    The objection to its being the whole Pentateuch is the improbability of that being read in the audience of the people at one time, as was this book ( Deuteronomy 23:2); and there are many circumstances which render it probable that what was read to the people was the look of Deuteronomy, as the apparent allusion to  Deuteronomy 29:1;  Deuteronomy 30:2, in  Deuteronomy 23:2-3, and the special effect which the reading of the book had on the king, who did, in consequence, Just what one impressed by such passages as occur in  Deuteronomy 16:18, etc., would be likely to do. At the same time, even if we admit that the part actually read consisted only of the summary of laws and institutions in Deuteronomy, it will not follow that that was the only part of the Pentateuch found by Hilkiah; for, as the matter brought before his mind by Huldah the prophetess ( 2 Kings 22:15 sq.) respected the restoration of the worship of Jehovah, it might be only to what bore on that that the reading specially referred. The probability is that the book found by Hilkiah was the same which was entrusted to the care of the priests, and was to be put in the side of the ark ( Deuteronomy 31:26); and that this was the entire body of the Mosaic writing, and not any part of it, seems the only tenable conclusion (Hengstenberg, Beitrigye, 2, 159 sq.)"

    7. One of the chief priests (contemporary with Jeshua as high-priest) who returned from Babylon with Zerubbabel ( Nehemiah 12:7). His son Hashabiah is named in  Nehemiah 12:21. B.C. 536.

    8. One of those who supported Ezra on the right hand while reading the law to the people ( Nehemiah 8:4). B.C. cir...410. It is somewhat uncertain whether he even belonged to the Levitical family; the date of the events with which he is associated seems to forbid his identification with the foregoing.

    International Standard Bible Encyclopedia [10]

    hil - kı̄´a ( חלקיּה , ḥilḳı̄yāh , "Yah is my portion" or "Yah's portion"): The name of 8 individuals in the Old Testament or 7, if the person mentioned in   Nehemiah 12:7 ,  Nehemiah 12:21 was the same who stood with Ezra at the reading of the Law (  Nehemiah 8:4 ). The latter appears as Ezecias (the King James Version) in 1 Esdras 9:43. Five of this name are clearly associated with the priesthood, and the others are presumably so. The etymology suggests this.
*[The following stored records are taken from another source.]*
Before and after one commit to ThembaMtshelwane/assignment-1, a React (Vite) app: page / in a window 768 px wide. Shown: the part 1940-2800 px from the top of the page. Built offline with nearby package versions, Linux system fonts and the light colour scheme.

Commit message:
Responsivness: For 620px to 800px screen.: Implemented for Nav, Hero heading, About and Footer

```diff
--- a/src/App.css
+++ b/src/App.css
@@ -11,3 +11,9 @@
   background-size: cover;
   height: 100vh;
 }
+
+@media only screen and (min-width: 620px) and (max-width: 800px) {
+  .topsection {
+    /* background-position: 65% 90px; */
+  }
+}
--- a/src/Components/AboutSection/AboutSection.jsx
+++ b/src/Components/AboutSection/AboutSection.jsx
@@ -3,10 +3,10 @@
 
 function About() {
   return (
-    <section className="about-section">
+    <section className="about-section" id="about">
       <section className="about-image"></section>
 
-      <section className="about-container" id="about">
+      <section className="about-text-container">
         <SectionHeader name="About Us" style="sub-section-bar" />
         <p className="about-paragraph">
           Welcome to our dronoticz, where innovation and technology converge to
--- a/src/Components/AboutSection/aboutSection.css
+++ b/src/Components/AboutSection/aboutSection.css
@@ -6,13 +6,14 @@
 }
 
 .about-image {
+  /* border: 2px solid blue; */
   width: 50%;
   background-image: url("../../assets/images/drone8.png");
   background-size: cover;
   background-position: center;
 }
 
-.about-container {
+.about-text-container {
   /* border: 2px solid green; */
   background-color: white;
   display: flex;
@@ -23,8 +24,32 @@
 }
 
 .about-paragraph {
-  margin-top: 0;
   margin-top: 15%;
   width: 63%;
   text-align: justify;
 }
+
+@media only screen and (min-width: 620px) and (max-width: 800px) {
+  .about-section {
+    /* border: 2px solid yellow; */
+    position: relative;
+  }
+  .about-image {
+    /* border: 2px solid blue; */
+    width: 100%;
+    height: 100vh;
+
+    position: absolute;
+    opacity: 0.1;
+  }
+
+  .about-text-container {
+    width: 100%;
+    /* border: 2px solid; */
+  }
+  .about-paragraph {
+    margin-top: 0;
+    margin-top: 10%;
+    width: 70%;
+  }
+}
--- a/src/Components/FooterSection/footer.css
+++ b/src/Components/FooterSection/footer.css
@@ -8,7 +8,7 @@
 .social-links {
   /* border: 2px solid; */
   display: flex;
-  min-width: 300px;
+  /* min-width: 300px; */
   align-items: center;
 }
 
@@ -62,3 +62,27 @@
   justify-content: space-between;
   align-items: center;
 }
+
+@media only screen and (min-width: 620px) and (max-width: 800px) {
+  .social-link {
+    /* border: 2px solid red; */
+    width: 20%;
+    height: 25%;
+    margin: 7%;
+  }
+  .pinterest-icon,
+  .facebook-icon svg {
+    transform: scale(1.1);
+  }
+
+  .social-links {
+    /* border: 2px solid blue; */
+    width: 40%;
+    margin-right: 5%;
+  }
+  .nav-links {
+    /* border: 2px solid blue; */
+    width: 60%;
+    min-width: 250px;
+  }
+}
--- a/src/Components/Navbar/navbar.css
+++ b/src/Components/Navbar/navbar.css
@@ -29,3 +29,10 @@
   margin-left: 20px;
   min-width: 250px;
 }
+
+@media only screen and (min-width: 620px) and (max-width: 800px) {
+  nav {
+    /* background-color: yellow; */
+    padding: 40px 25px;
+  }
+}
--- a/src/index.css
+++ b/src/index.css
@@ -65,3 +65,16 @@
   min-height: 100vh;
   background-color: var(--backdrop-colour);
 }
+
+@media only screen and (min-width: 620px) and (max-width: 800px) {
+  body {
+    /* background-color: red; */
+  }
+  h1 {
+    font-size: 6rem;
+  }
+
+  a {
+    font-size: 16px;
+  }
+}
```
Either interpretation of the name expresses the person's claim on Yahweh or the parents' recognition of Yahweh's claim on him.

    (1) The person mentioned above ( Nehemiah 8:4 , etc.).

    (2) A L evite of the sons of Merari ( 1 Chronicles 6:45 ).

    (3) Another Levite of Merari, son of Hosah ( 1 Chronicles 26:11 ). Is he the "porter," i.e. "doorkeeper" of  1 Chronicles 16:38 ?

    (4) Father of the Gemariah whom Zedekiah of Judah sent to Nebuchadnezzar ( Jeremiah 29:3 ).

    (5) The man in  2 Kings 18:18 who is evidently more famous as the father of Eliakim, the majordomo of Hezekiah's palace (  Isaiah 22:20;  Isaiah 36:3 ). Probably the father's name is given in this and similar cases to distinguish between two persons of otherwise identical name.

    (6) A priest of Anathoth, father of Jeremiah ( Jeremiah 1:1 ).

    (7) The son of Shallum, and the best known of the name ( 1 Chronicles 6:13 ). He is great-grandfather of Ezra through his son Azariah (1 Esdras 8:1; compare  1 Chronicles 9:11;  Nehemiah 11:11 ). He discovered the lost Book of the Law during the repairing of the Temple ( 2 Kings 22:4 ,  2 Kings 22:8 ); became chief leader in the ensuing reformation in 621 bc ( 2 Kings 23:4;  2 Chronicles 34:9;  2 Chronicles 35:8 ). He showed the recovered book to Shaphan the scribe, who, in turn, brought it to the notice of the king. At Josiah's request he led a deputation to Huldah the prophetess to "inquire of the Lord" concerning the new situation created by the discovery. The book discovered is usually identified with the Book of Deuteronomy. See Deuteronomy .

    Kitto's Popular Cyclopedia of Biblial Literature [11]

    Hilki´ah. Several persons of this name occur in Scripture, of whom the following are the chief:

    1. The father of Jeremiah .

    2. A high-priest in the reign of Josias (;; ).

    3. The father of Eliakim (;; ).